PROBLEM: The answer must be one number: how many lines in the data below include the string "what".

STUDY MATERIAL:
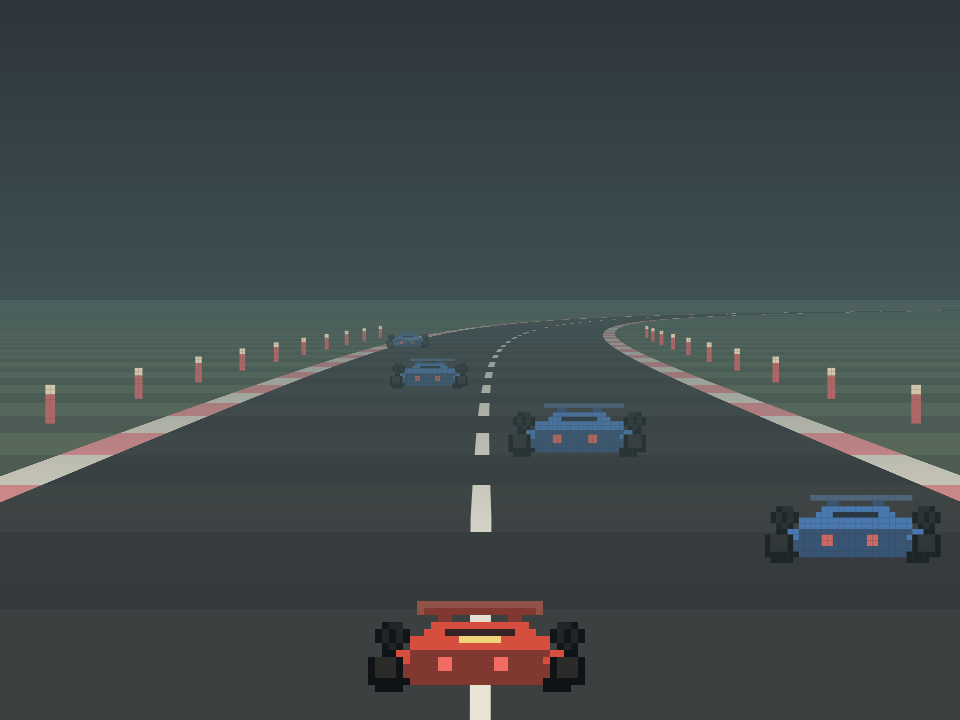
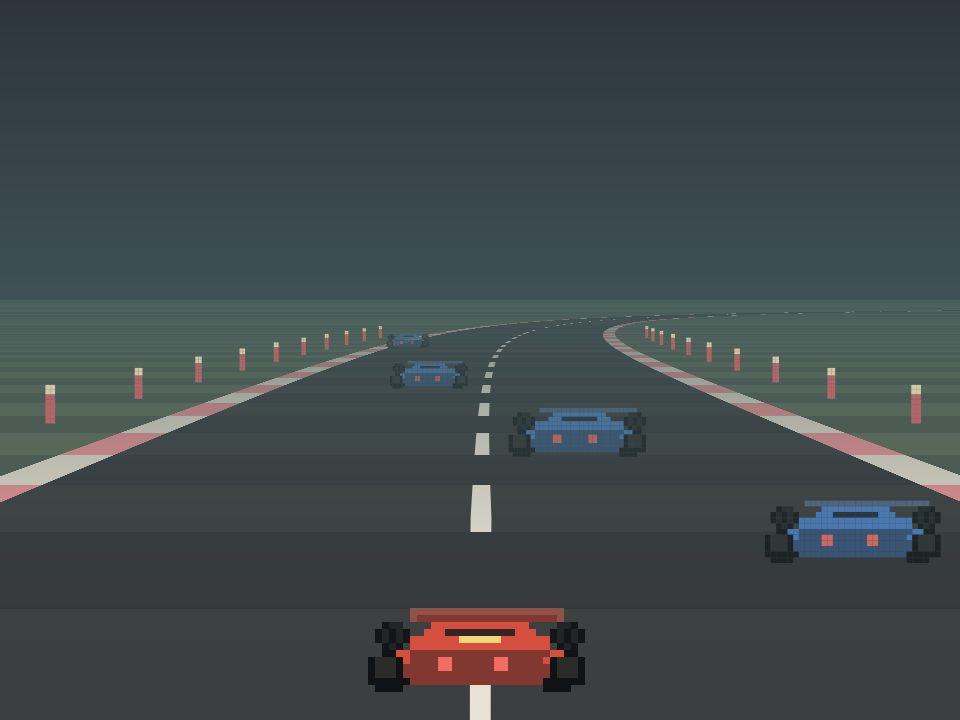
Racer: a sprite playground, and the wing finally reads right
The wing has now been wrong four times, and Brian's close-up of the
reference shows why every attempt failed the same way: in the original
there is NOTHING above the wing. It is the top edge of the sprite, and
the body rises to meet it. Every version I drew had body rows sitting
under a bar, which is the exact arrangement the eye reads as a roof —
whether the gap under it was four rows or one.

So the fix was not the gap size, it was what sits above. Removing the
rows above the wing is what turned a greenhouse into a rear wing.

Also adds tools/sprite-playground.html, Brian's idea and a good one: a
browser grid editor with the same palette letters art.rs uses, that emits
a paste-ready Rust block and can load one back. Pointing at a pixel beats
describing it — four rounds of "move the wing down" would have been one
round of moving it.

Open it directly, no server needed:
  xdg-open tools/sprite-playground.html

Claude-Session: https://claude.ai/code/session_01R6n3USUuEdve3pENT6DRo3

diff --git a/tools/sprite-playground.html b/tools/sprite-playground.html
@@ -1,0 +1,338 @@
+<title>Omarcade Sprite Playground</title>
+<style>
+  :root {
+    --bg: #1e2326; --panel: #272e33; --edge: #3a4248;
+    --fg: #d3c6aa; --muted: #859289; --accent: #83c092;
+    --warn: #e67e80;
+  }
+  * { box-sizing: border-box; }
+  body {
+    margin: 0; background: var(--bg); color: var(--fg);
+    font: 14px/1.5 ui-monospace, "SF Mono", Menlo, Consolas, monospace;
+  }
+  header {
+    padding: 14px 20px; border-bottom: 1px solid var(--edge);
+    display: flex; align-items: baseline; gap: 16px; flex-wrap: wrap;
+  }
+  h1 { font-size: 15px; margin: 0; font-weight: 600; letter-spacing: .04em; }
+  header p { margin: 0; color: var(--muted); font-size: 12px; }
+  main {
+    display: grid; grid-template-columns: minmax(0,1fr) 320px;
+    gap: 20px; padding: 20px; align-items: start;
+  }
+  @media (max-width: 900px) { main { grid-template-columns: 1fr; } }
+  .panel {
+    background: var(--panel); border: 1px solid var(--edge);
+    border-radius: 8px; padding: 16px;
+  }
+  .panel h2 {
+    font-size: 12px; margin: 0 0 12px; color: var(--muted);
+    text-transform: uppercase; letter-spacing: .08em; font-weight: 600;
+  }
+  #gridwrap { overflow: auto; }
+  canvas { image-rendering: pixelated; display: block; cursor: crosshair; }
+  #preview { background: #10141f; border-radius: 6px; margin-bottom: 4px; }
+  .swatches { display: flex; flex-wrap: wrap; gap: 6px; }
+  .sw {
+    display: flex; align-items: center; gap: 6px; padding: 5px 9px;
+    border: 1px solid var(--edge); border-radius: 5px; cursor: pointer;
+    background: #1e2326; font-size: 12px; color: var(--fg);
+  }
+  .sw:hover { border-color: var(--muted); }
+  .sw.on { border-color: var(--accent); background: #2d3b33; }
+  .chip {
+    width: 14px; height: 14px; border-radius: 3px;
+    border: 1px solid rgba(255,255,255,.15);
+  }
+  .row { display: flex; gap: 8px; flex-wrap: wrap; margin-top: 10px; }
+  button {
+    font: inherit; font-size: 12px; padding: 7px 12px; cursor: pointer;
+    background: #1e2326; color: var(--fg);
+    border: 1px solid var(--edge); border-radius: 5px;
+  }
+  button:hover { border-color: var(--accent); color: var(--accent); }
+  textarea {
+    width: 100%; min-height: 300px; background: #10141f; color: var(--fg);
+    border: 1px solid var(--edge); border-radius: 6px; padding: 10px;
+    font: 12px/1.35 ui-monospace, Menlo, Consolas, monospace;
+    white-space: pre; overflow-wrap: normal; overflow-x: auto; resize: vertical;
+  }
+  .hint { color: var(--muted); font-size: 12px; margin: 8px 0 0; }
+  .warn { color: var(--warn); }
+  kbd {
+    background: #1e2326; border: 1px solid var(--edge); border-bottom-width: 2px;
+    border-radius: 4px; padding: 1px 5px; font-size: 11px;
+  }
+</style>
+
+<header>
+  <h1>Omarcade Sprite Playground</h1>
+  <p>Paint pixels &rarr; copy the Rust back into <code>art.rs</code>. Drag to draw, right-click erases.</p>
+</header>
+
+<main>
+  <div class="panel">
+    <h2>Canvas</h2>
+    <div id="gridwrap"><canvas id="grid"></canvas></div>
+    <p class="hint">
+      <kbd>drag</kbd> paint &nbsp; <kbd>right-drag</kbd> erase &nbsp;
+      <kbd>alt+click</kbd> pick colour &nbsp; <kbd>ctrl+z</kbd> undo
+    </p>
+  </div>
+
+  <div>
+    <div class="panel">
+      <h2>Preview</h2>
+      <canvas id="preview" width="288" height="180"></canvas>
+      <p class="hint">Actual size, 2x, 4x &mdash; how it reads at distance.</p>
+    </div>
+
+    <div class="panel" style="margin-top:16px">
+      <h2>Palette</h2>
+      <div class="swatches" id="swatches"></div>
+      <p class="hint">Same letters <code>art.rs</code> uses.</p>
+    </div>
+
+    <div class="panel" style="margin-top:16px">
+      <h2>Tools</h2>
+      <div class="row">
+        <button id="mirror">Mirror L&rarr;R</button>
+        <button id="clear">Clear</button>
+        <button id="undo">Undo</button>
+      </div>
+      <div class="row">
+        <button id="up">Shift up</button>
+        <button id="down">Shift down</button>
+      </div>
+    </div>
+  </div>
+</main>
+
+<div class="panel" style="margin:0 20px 20px">
+  <h2>Rust &mdash; paste into art.rs</h2>
+  <textarea id="out" spellcheck="false"></textarea>
+  <div class="row">
+    <button id="copy">Copy</button>
+    <button id="load">Load from textarea</button>
+    <span class="hint" id="status"></span>
+  </div>
+  <p class="hint">
+    Paste an existing <code>&amp;[&amp;str]</code> block and hit <b>Load</b> to edit it,
+    or copy this back into <code>art.rs</code> when you like what you see.
+  </p>
+</div>
+
+<script>
+// The palette mirrors car_palette() in art.rs. Colours here are the
+// resolved Everforest values so the playground shows what the game shows.
+const PALETTE = [
+  ['.', 'transparent',  'erase'],
+  ['B', '#d64e3e',      'body'],
+  ['D', '#8a3a30',      'shadow'],
+  ['A', '#f0d678',      'accent'],
+  ['G', '#241c1c',      'cockpit'],
+  ['T', '#16191c',      'tyre'],
+  ['H', '#2b3136',      'tyre top'],
+  ['t', '#12151a',      'front tyre'],
+  ['h', '#1e2429',      'front top'],
+  ['L', '#ff5a46',      'brake light'],
+  ['W', '#a05348',      'wing'],
+];
+
+const COLS = 32, ROWS = 20, CELL = 22;
+let grid = Array.from({length: ROWS}, () => Array(COLS).fill('.'));
+let cur = 'B';
+let painting = false, erasing = false;
+const undoStack = [];
+
+const cv = document.getElementById('grid');
+const ctx = cv.getContext('2d');
+cv.width = COLS * CELL; cv.height = ROWS * CELL;
+
+const pv = document.getElementById('preview');
+const pctx = pv.getContext('2d');
+
+function colorOf(ch) {
+  const e = PALETTE.find(p => p[0] === ch);
+  return e ? e[1] : 'transparent';
+}
+
+function draw() {
+  ctx.clearRect(0, 0, cv.width, cv.height);
+  for (let y = 0; y < ROWS; y++) {
+    for (let x = 0; x < COLS; x++) {
+      const ch = grid[y][x];
+      // Checkerboard under transparent cells so the shape is readable.
+      if (ch === '.') {
+        ctx.fillStyle = ((x + y) % 2) ? '#20262a' : '#242b2f';
+        ctx.fillRect(x*CELL, y*CELL, CELL, CELL);
+      } else {
+        ctx.fillStyle = colorOf(ch);
+        ctx.fillRect(x*CELL, y*CELL, CELL, CELL);
+      }
+      ctx.strokeStyle = 'rgba(255,255,255,.045)';
+      ctx.strokeRect(x*CELL + .5, y*CELL + .5, CELL - 1, CELL - 1);
+    }
+  }
+  // Centre line — symmetry is most of what makes a vehicle read right.
+  ctx.strokeStyle = 'rgba(131,192,146,.35)';
+  ctx.beginPath();
+  ctx.moveTo(COLS/2 * CELL, 0); ctx.lineTo(COLS/2 * CELL, cv.height);
+  ctx.stroke();
+  drawPreview();
+  emit();
+}
+
+function drawPreview() {
+  pctx.clearRect(0, 0, pv.width, pv.height);
+  let ox = 8;
+  for (const s of [1, 2, 4]) {
+    for (let y = 0; y < ROWS; y++) {
+      for (let x = 0; x < COLS; x++) {
+        const ch = grid[y][x];
+        if (ch === '.') continue;
+        pctx.fillStyle = colorOf(ch);
+        pctx.fillRect(ox + x*s, 20 + y*s, s, s);
+      }
+    }
+    ox += COLS * s + 12;
+  }
+}
+
+function pushUndo() {
+  undoStack.push(grid.map(r => r.slice()));
+  if (undoStack.length > 100) undoStack.shift();
+}
+
+function cellAt(ev) {
+  const r = cv.getBoundingClientRect();
+  const x = Math.floor((ev.clientX - r.left) / (r.width / COLS));
+  const y = Math.floor((ev.clientY - r.top) / (r.height / ROWS));
+  return (x >= 0 && x < COLS && y >= 0 && y < ROWS) ? [x, y] : null;
+}
+
+function paint(ev) {
+  const c = cellAt(ev); if (!c) return;
+  const [x, y] = c;
+  const ch = erasing ? '.' : cur;
+  if (grid[y][x] === ch) return;
+  grid[y][x] = ch;
+  draw();
+}
+
+cv.addEventListener('contextmenu', e => e.preventDefault());
+cv.addEventListener('pointerdown', e => {
+  const c = cellAt(e); if (!c) return;
+  if (e.altKey) {                       // pick
+    const ch = grid[c[1]][c[0]];
+    if (ch !== '.') { cur = ch; renderSwatches(); }
+    return;
+  }
+  pushUndo();
+  painting = true; erasing = (e.button === 2);
+  cv.setPointerCapture(e.pointerId);
+  paint(e);
+});
+cv.addEventListener('pointermove', e => { if (painting) paint(e); });
+cv.addEventListener('pointerup', () => { painting = false; });
+
+function renderSwatches() {
+  const el = document.getElementById('swatches');
+  el.innerHTML = '';
+  for (const [ch, col, name] of PALETTE) {
+    const b = document.createElement('button');
+    b.className = 'sw' + (ch === cur ? ' on' : '');
+    b.innerHTML = `<span class="chip" style="background:${col === 'transparent' ? 'repeating-conic-gradient(#333 0 25%, #222 0 50%) 50%/8px 8px' : col}"></span>
+                   <b>${ch === '.' ? '·' : ch}</b> ${name}`;
+    b.onclick = () => { cur = ch; renderSwatches(); };
+    el.appendChild(b);
+  }
+}
+
+function emit() {
+  const body = grid.map(r => `    "${r.join('')}",`).join('\n');
+  document.getElementById('out').value =
+    `pub const PLAYER_CAR: &[&str] = &[\n${body}\n];`;
+}
+
+document.getElementById('copy').onclick = async () => {
+  await navigator.clipboard.writeText(document.getElementById('out').value);
+  const s = document.getElementById('status');
+  s.textContent = 'copied'; setTimeout(() => s.textContent = '', 1400);
+};
+
+document.getElementById('load').onclick = () => {
+  const text = document.getElementById('out').value;
+  const rows = [...text.matchAll(/"([^"]*)"/g)].map(m => m[1]);
+  const status = document.getElementById('status');
+  if (!rows.length) { status.innerHTML = '<span class="warn">no quoted rows found</span>'; return; }
+  const bad = rows.find(r => r.length !== COLS);
+  if (bad !== undefined) {
+    status.innerHTML = `<span class="warn">a row is ${bad.length} chars, need ${COLS}</span>`;
+    return;
+  }
+  pushUndo();
+  grid = Array.from({length: ROWS}, (_, y) =>
+    (rows[y] || '.'.repeat(COLS)).split(''));
+  status.textContent = `loaded ${rows.length} rows`;
+  draw();
+};
+
+document.getElementById('mirror').onclick = () => {
+  pushUndo();
+  // Left half wins, mirrored onto the right. Symmetry by construction.
+  for (let y = 0; y < ROWS; y++)
+    for (let x = 0; x < COLS/2; x++)
+      grid[y][COLS-1-x] = grid[y][x];
+  draw();
+};
+document.getElementById('clear').onclick = () => {
+  pushUndo();
+  grid = Array.from({length: ROWS}, () => Array(COLS).fill('.'));
+  draw();
+};
+document.getElementById('undo').onclick = doUndo;
+function doUndo() {
+  if (!undoStack.length) return;
+  grid = undoStack.pop(); draw();
+}
+document.getElementById('up').onclick = () => {
+  pushUndo();
+  grid.shift(); grid.push(Array(COLS).fill('.')); draw();
+};
+document.getElementById('down').onclick = () => {
+  pushUndo();
+  grid.pop(); grid.unshift(Array(COLS).fill('.')); draw();
+};
+
+addEventListener('keydown', e => {
+  if ((e.ctrlKey || e.metaKey) && e.key === 'z') { e.preventDefault(); doUndo(); }
+});
+
+// Seed with the car as it stands in art.rs today.
+grid = [
+  "................................",
+  "................................",
+  "................................",
+  "................................",
+  "................................",
+  ".......WWWWWWWWWWWWWWWWWW.......",
+  ".......WDDDDDDDDDDDDDDDDW.......",
+  "..........DD........DD..........",
+  "..thh....BBBBBBBBBBBBBB....hht..",
+  ".ththt..BBBGGGGGGGGGGBBB..ththt.",
+  ".ththtBBBBBBBAAAAAABBBBBBBththt.",
+  "..tht.BBBBBBBBBBBBBBBBBBBB.tht..",
+  "..TTBBDDDDDDDDDDDDDDDDDDDDBBTT..",
+  "THHHTBDDDDLLDDDDDDLLDDDDDBTHHHT.",
+  "THHHTDDDDDLLDDDDDDLLDDDDDDTHHHT.",
+  "THHHTDDDDDDDDDDDDDDDDDDDDDTHHHT.",
+  "TTTTTTDDDDDDDDDDDDDDDDDDDTTTTTT.",
+  ".TTTT....................TTTT...",
+  "................................",
+  "................................",
+].map(r => r.split(''));
+
+renderSwatches();
+draw();
+</script>

diff --git a/games/omarcade-racer/src/art.rs b/games/omarcade-racer/src/art.rs
@@ -39,9 +39,9 @@ pub const PLAYER_CAR: &[&str] = &[
     "................................",
     "................................",
     "................................",
-    ".......WWWWWWWWWWWWWWWWWW.......",
-    ".......WDDDDDDDDDDDDDDDDW.......",
-    "..........DD........DD..........",
+    "................................",
+    "......WWWWWWWWWWWWWWWWWWWWWW....",
+    "......WDDDDDDDDDDDDDDDDDDDDW....",
     "..thh....BBBBBBBBBBBBBB....hht..",
     ".ththt..BBBGGGGGGGGGGBBB..ththt.",
     ".ththtBBBBBBBAAAAAABBBBBBBththt.",
@@ -67,8 +67,8 @@ pub const RIVAL_CAR: &[&str] = &[
     "................................",
     "................................",
     "................................",
-    "........WWWWWWWWWWWWWWWWWW......",
-    "...........DD......DD...........",
+    "................................",
+    ".......WWWWWWWWWWWWWWWWWWWWWW...",
     "..thh.....BBBBBBBBBBBB.....hht..",
     ".ththt...BBBGGGGGGGGBBB...ththt.",
     ".ththtBBBBBBBBBBBBBBBBBBBBththt.",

RESULT: 5